Source information:
• • • • •

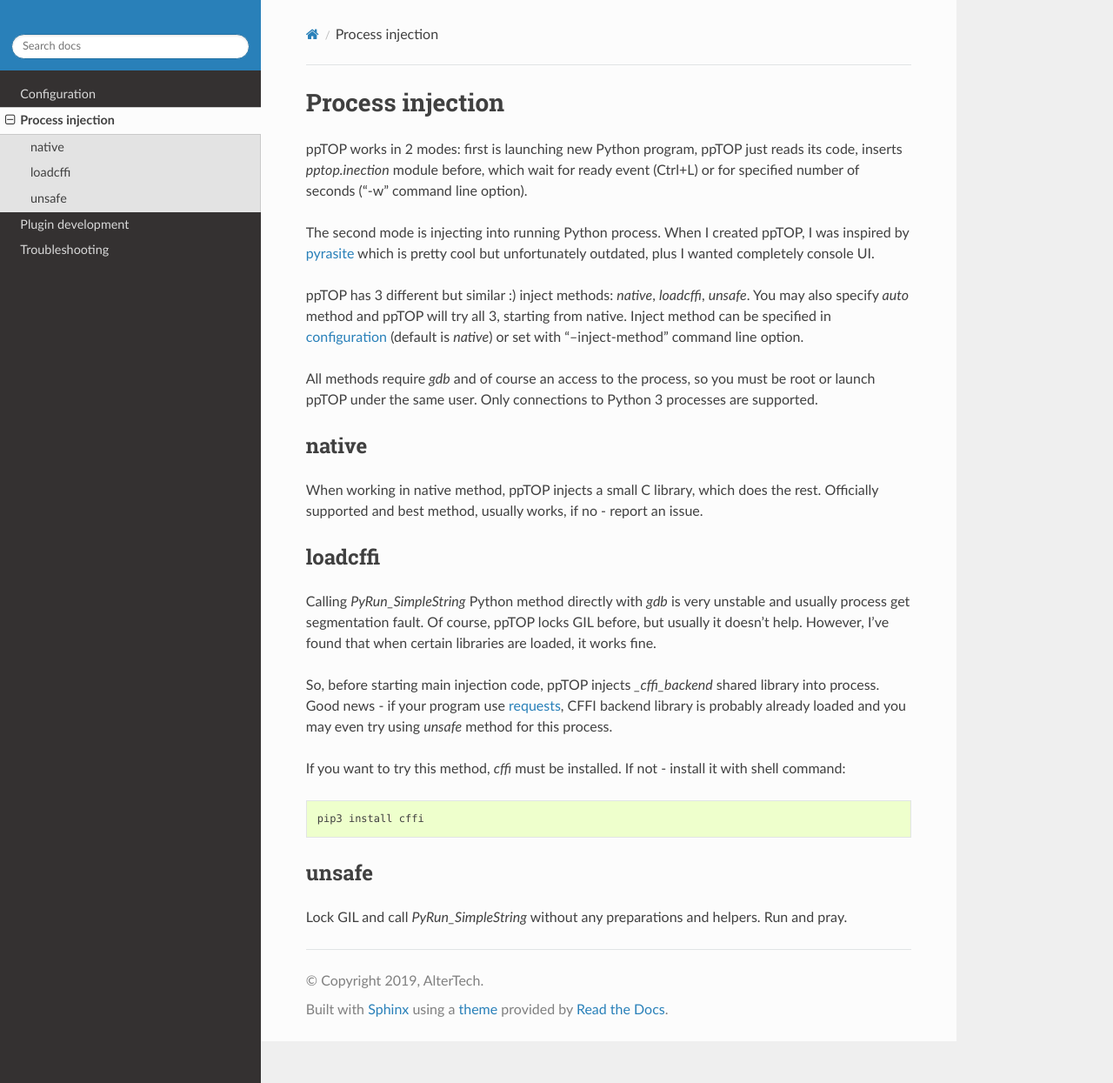
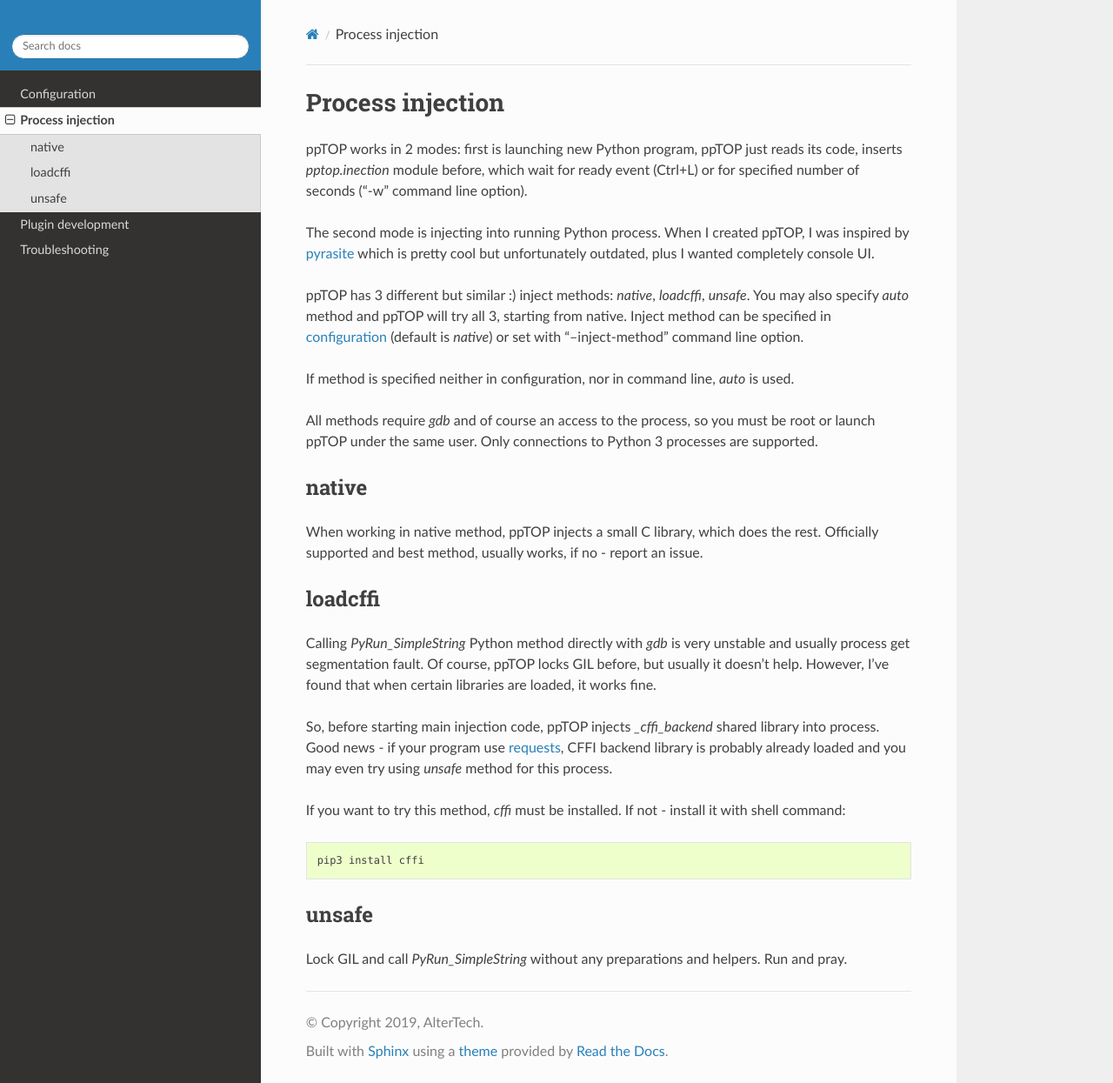
Before and after one commit to alttch/pptop, a Sphinx documentation site: the page built from doc/process_injection.rst, in a window 1280 px wide and 1245 px high. Shown: the whole window at 87% size. Built offline with Sphinx 7.4.7 and the Read the Docs theme 2.0.0, drawn with Linux system fonts in a browser that asks for light colours.

Commit message:
process_injection.rst

```diff
--- a/doc/process_injection.rst
+++ b/doc/process_injection.rst
@@ -14,6 +14,9 @@ ppTOP has 3 different but similar :) inject methods: *native*, *loadcffi*,
 from native. Inject method can be specified in
 :doc:`configuration<configuration>` (default is *native*) or set with
 "--inject-method" command line option.
+
+If method is specified neither in configuration, nor in command line, *auto* is
+used.
 
 All methods require *gdb* and of course an access to the process, so you must
 be root or launch ppTOP under the same user. Only connections to Python 3
```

• • • • •

The string "native" marks the lines to return from the material. Copy each one.

@@ -14,6 +14,9 @@ ppTOP has 3 different but similar :) inject methods: *native*, *loadcffi*,
 from native. Inject method can be specified in
 :doc:`configuration<configuration>` (default is *native*) or set with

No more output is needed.